Omitting the pictures, output all of the records precisely as written.

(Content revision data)
--- START ---

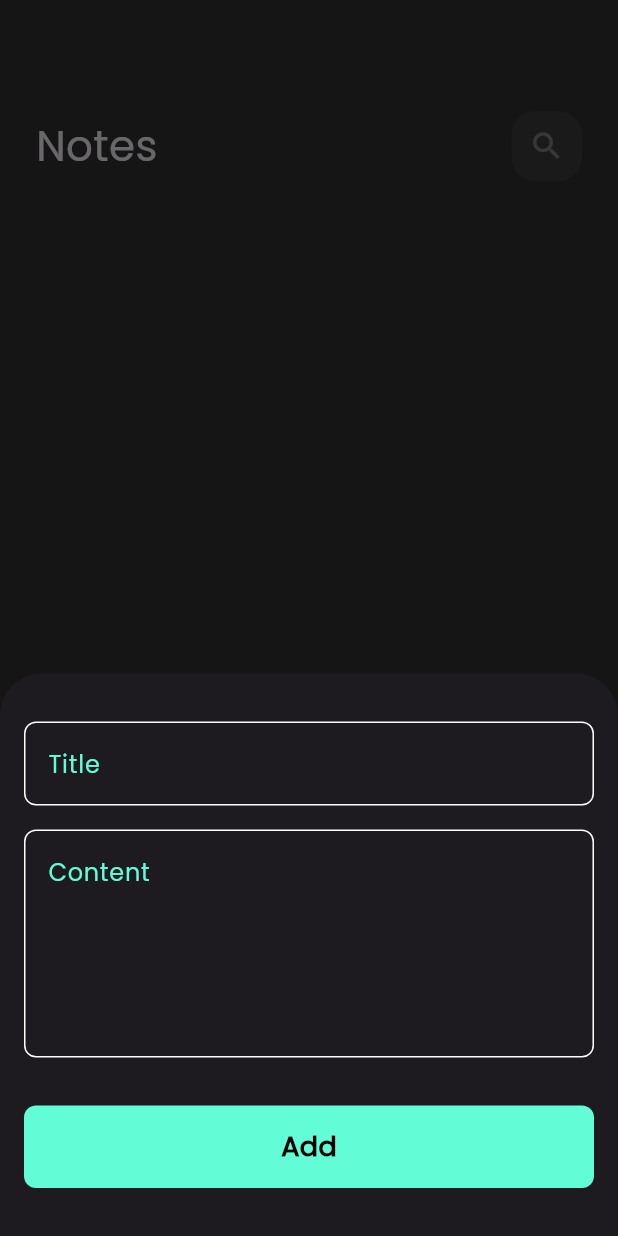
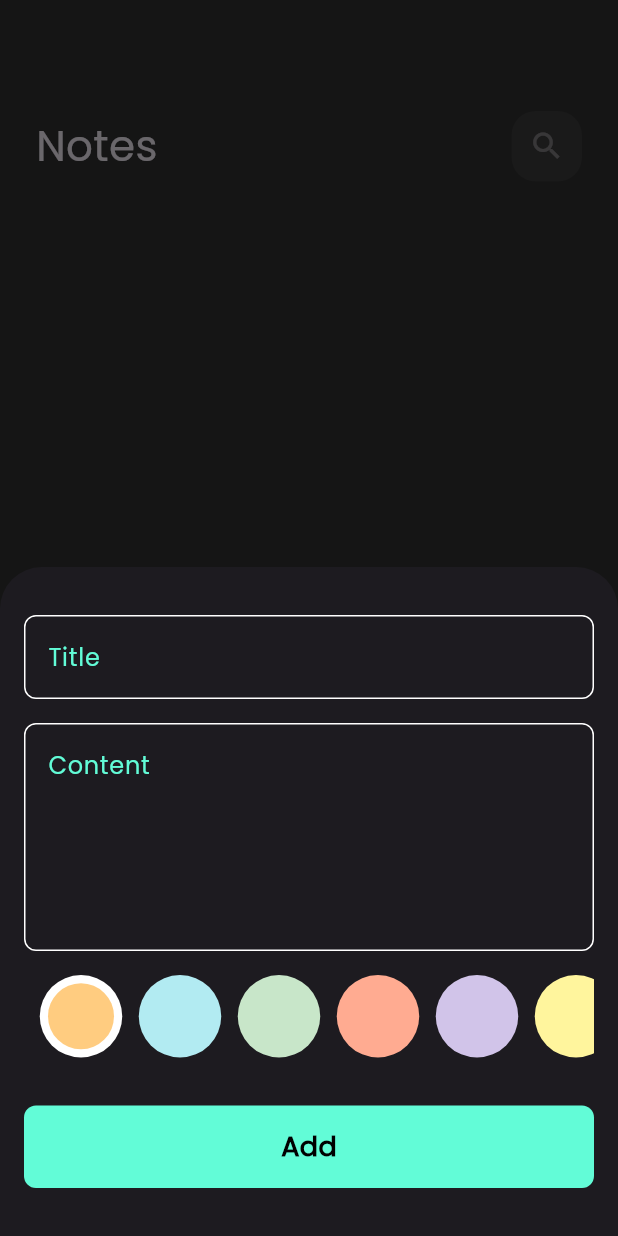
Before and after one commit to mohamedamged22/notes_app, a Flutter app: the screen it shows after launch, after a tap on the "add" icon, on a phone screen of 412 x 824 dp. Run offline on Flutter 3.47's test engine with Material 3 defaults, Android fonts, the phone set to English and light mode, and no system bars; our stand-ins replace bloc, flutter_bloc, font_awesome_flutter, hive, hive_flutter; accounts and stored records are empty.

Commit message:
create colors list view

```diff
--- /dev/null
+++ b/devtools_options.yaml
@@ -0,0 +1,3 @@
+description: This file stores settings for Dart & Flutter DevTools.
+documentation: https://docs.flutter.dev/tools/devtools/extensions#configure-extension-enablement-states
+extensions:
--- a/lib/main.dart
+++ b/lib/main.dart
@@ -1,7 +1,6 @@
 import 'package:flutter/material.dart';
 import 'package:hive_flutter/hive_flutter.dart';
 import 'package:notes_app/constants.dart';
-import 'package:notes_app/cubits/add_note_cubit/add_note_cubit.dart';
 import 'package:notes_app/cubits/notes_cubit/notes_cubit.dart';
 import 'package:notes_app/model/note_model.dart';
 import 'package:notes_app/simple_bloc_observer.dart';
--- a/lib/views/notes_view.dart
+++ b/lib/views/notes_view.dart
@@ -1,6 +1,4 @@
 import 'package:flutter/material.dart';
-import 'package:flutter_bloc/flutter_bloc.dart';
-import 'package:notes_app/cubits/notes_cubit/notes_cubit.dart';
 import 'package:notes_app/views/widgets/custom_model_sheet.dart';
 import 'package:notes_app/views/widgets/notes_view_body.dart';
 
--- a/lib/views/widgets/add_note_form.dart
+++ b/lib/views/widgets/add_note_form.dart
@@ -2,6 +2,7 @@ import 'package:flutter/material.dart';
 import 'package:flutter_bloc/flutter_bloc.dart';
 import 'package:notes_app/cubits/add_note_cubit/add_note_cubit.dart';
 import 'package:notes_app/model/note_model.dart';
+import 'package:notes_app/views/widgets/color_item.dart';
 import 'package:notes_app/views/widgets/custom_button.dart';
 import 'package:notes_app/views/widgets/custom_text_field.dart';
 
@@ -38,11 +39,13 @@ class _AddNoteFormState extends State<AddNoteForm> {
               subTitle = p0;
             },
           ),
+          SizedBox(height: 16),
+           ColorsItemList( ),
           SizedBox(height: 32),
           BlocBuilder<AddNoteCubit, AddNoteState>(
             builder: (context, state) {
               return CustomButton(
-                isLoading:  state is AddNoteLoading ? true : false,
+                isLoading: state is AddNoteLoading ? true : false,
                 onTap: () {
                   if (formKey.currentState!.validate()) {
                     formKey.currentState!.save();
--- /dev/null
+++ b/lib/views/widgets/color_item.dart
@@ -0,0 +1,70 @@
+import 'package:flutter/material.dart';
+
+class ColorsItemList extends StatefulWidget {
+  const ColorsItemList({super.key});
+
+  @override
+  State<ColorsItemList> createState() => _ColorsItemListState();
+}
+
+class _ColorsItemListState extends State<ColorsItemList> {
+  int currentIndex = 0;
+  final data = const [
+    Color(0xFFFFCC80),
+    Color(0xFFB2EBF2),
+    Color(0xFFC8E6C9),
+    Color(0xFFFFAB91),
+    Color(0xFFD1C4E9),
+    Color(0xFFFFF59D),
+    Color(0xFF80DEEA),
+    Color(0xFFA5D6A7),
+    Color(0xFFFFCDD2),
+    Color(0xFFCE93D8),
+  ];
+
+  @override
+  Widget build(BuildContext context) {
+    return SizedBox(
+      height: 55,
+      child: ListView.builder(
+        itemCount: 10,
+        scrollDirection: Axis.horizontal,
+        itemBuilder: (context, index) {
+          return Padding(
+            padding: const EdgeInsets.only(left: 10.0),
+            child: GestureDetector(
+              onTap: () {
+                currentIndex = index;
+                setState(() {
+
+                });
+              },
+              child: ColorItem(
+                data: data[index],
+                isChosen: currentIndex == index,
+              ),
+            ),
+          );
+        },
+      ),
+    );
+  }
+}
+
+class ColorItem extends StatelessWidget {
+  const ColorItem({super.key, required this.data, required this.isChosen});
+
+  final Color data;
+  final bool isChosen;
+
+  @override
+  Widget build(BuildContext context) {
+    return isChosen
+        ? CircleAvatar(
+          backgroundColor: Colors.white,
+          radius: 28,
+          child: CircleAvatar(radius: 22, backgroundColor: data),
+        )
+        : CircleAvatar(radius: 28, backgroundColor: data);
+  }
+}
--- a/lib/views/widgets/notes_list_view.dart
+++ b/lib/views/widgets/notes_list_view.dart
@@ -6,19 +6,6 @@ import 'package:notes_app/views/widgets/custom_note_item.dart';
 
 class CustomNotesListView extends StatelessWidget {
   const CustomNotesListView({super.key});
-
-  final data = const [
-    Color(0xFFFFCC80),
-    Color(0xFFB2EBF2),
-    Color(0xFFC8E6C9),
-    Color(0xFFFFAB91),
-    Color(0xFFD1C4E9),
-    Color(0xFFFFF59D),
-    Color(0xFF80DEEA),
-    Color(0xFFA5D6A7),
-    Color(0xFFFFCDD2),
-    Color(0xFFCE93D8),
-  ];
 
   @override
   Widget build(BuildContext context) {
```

--- END ---

Response to this task>
Before and after one commit to mohamedamged22/notes_app, a Flutter app: the screen it shows after launch, after a tap on the "add" icon, on a phone screen of 412 x 824 dp. Run offline on Flutter 3.47's test engine with Material 3 defaults, Android fonts, the phone set to English and light mode, and no system bars; our stand-ins replace bloc, flutter_bloc, font_awesome_flutter, hive, hive_flutter; accounts and stored records are empty.

Commit message:
create colors list view

```diff
--- /dev/null
+++ b/devtools_options.yaml
@@ -0,0 +1,3 @@
+description: This file stores settings for Dart & Flutter DevTools.
+documentation: https://docs.flutter.dev/tools/devtools/extensions#configure-extension-enablement-states
+extensions:
--- a/lib/main.dart
+++ b/lib/main.dart
@@ -1,7 +1,6 @@
 import 'package:flutter/material.dart';
 import 'package:hive_flutter/hive_flutter.dart';
 import 'package:notes_app/constants.dart';
-import 'package:notes_app/cubits/add_note_cubit/add_note_cubit.dart';
 import 'package:notes_app/cubits/notes_cubit/notes_cubit.dart';
 import 'package:notes_app/model/note_model.dart';
 import 'package:notes_app/simple_bloc_observer.dart';
--- a/lib/views/notes_view.dart
+++ b/lib/views/notes_view.dart
@@ -1,6 +1,4 @@
 import 'package:flutter/material.dart';
-import 'package:flutter_bloc/flutter_bloc.dart';
-import 'package:notes_app/cubits/notes_cubit/notes_cubit.dart';
 import 'package:notes_app/views/widgets/custom_model_sheet.dart';
 import 'package:notes_app/views/widgets/notes_view_body.dart';
 
--- a/lib/views/widgets/add_note_form.dart
+++ b/lib/views/widgets/add_note_form.dart
@@ -2,6 +2,7 @@ import 'package:flutter/material.dart';
 import 'package:flutter_bloc/flutter_bloc.dart';
 import 'package:notes_app/cubits/add_note_cubit/add_note_cubit.dart';
 import 'package:notes_app/model/note_model.dart';
+import 'package:notes_app/views/widgets/color_item.dart';
 import 'package:notes_app/views/widgets/custom_button.dart';
 import 'package:notes_app/views/widgets/custom_text_field.dart';
 
@@ -38,11 +39,13 @@ class _AddNoteFormState extends State<AddNoteForm> {
               subTitle = p0;
             },
           ),
+          SizedBox(height: 16),
+           ColorsItemList( ),
           SizedBox(height: 32),
           BlocBuilder<AddNoteCubit, AddNoteState>(
             builder: (context, state) {
               return CustomButton(
-                isLoading:  state is AddNoteLoading ? true : false,
+                isLoading: state is AddNoteLoading ? true : false,
                 onTap: () {
                   if (formKey.currentState!.validate()) {
                     formKey.currentState!.save();
--- /dev/null
+++ b/lib/views/widgets/color_item.dart
@@ -0,0 +1,70 @@
+import 'package:flutter/material.dart';
+
+class ColorsItemList extends StatefulWidget {
+  const ColorsItemList({super.key});
+
+  @override
+  State<ColorsItemList> createState() => _ColorsItemListState();
+}
+
+class _ColorsItemListState extends State<ColorsItemList> {
+  int currentIndex = 0;
+  final data = const [
+    Color(0xFFFFCC80),
+    Color(0xFFB2EBF2),
+    Color(0xFFC8E6C9),
+    Color(0xFFFFAB91),
+    Color(0xFFD1C4E9),
+    Color(0xFFFFF59D),
+    Color(0xFF80DEEA),
+    Color(0xFFA5D6A7),
+    Color(0xFFFFCDD2),
+    Color(0xFFCE93D8),
+  ];
+
+  @override
+  Widget build(BuildContext context) {
+    return SizedBox(
+      height: 55,
+      child: ListView.builder(
+        itemCount: 10,
+        scrollDirection: Axis.horizontal,
+        itemBuilder: (context, index) {
+          return Padding(
+            padding: const EdgeInsets.only(left: 10.0),
+            child: GestureDetector(
+              onTap: () {
+                currentIndex = index;
+                setState(() {
+
+                });
+              },
+              child: ColorItem(
+                data: data[index],
+                isChosen: currentIndex == index,
+              ),
+            ),
+          );
+        },
+      ),
+    );
+  }
+}
+
+class ColorItem extends StatelessWidget {
+  const ColorItem({super.key, required this.data, required this.isChosen});
+
+  final Color data;
+  final bool isChosen;
+
+  @override
+  Widget build(BuildContext context) {
+    return isChosen
+        ? CircleAvatar(
+          backgroundColor: Colors.white,
+          radius: 28,
+          child: CircleAvatar(radius: 22, backgroundColor: data),
+        )
+        : CircleAvatar(radius: 28, backgroundColor: data);
+  }
+}
--- a/lib/views/widgets/notes_list_view.dart
+++ b/lib/views/widgets/notes_list_view.dart
@@ -6,19 +6,6 @@ import 'package:notes_app/views/widgets/custom_note_item.dart';
 
 class CustomNotesListView extends StatelessWidget {
   const CustomNotesListView({super.key});
-
-  final data = const [
-    Color(0xFFFFCC80),
-    Color(0xFFB2EBF2),
-    Color(0xFFC8E6C9),
-    Color(0xFFFFAB91),
-    Color(0xFFD1C4E9),
-    Color(0xFFFFF59D),
-    Color(0xFF80DEEA),
-    Color(0xFFA5D6A7),
-    Color(0xFFFFCDD2),
-    Color(0xFFCE93D8),
-  ];
 
   @override
   Widget build(BuildContext context) {
```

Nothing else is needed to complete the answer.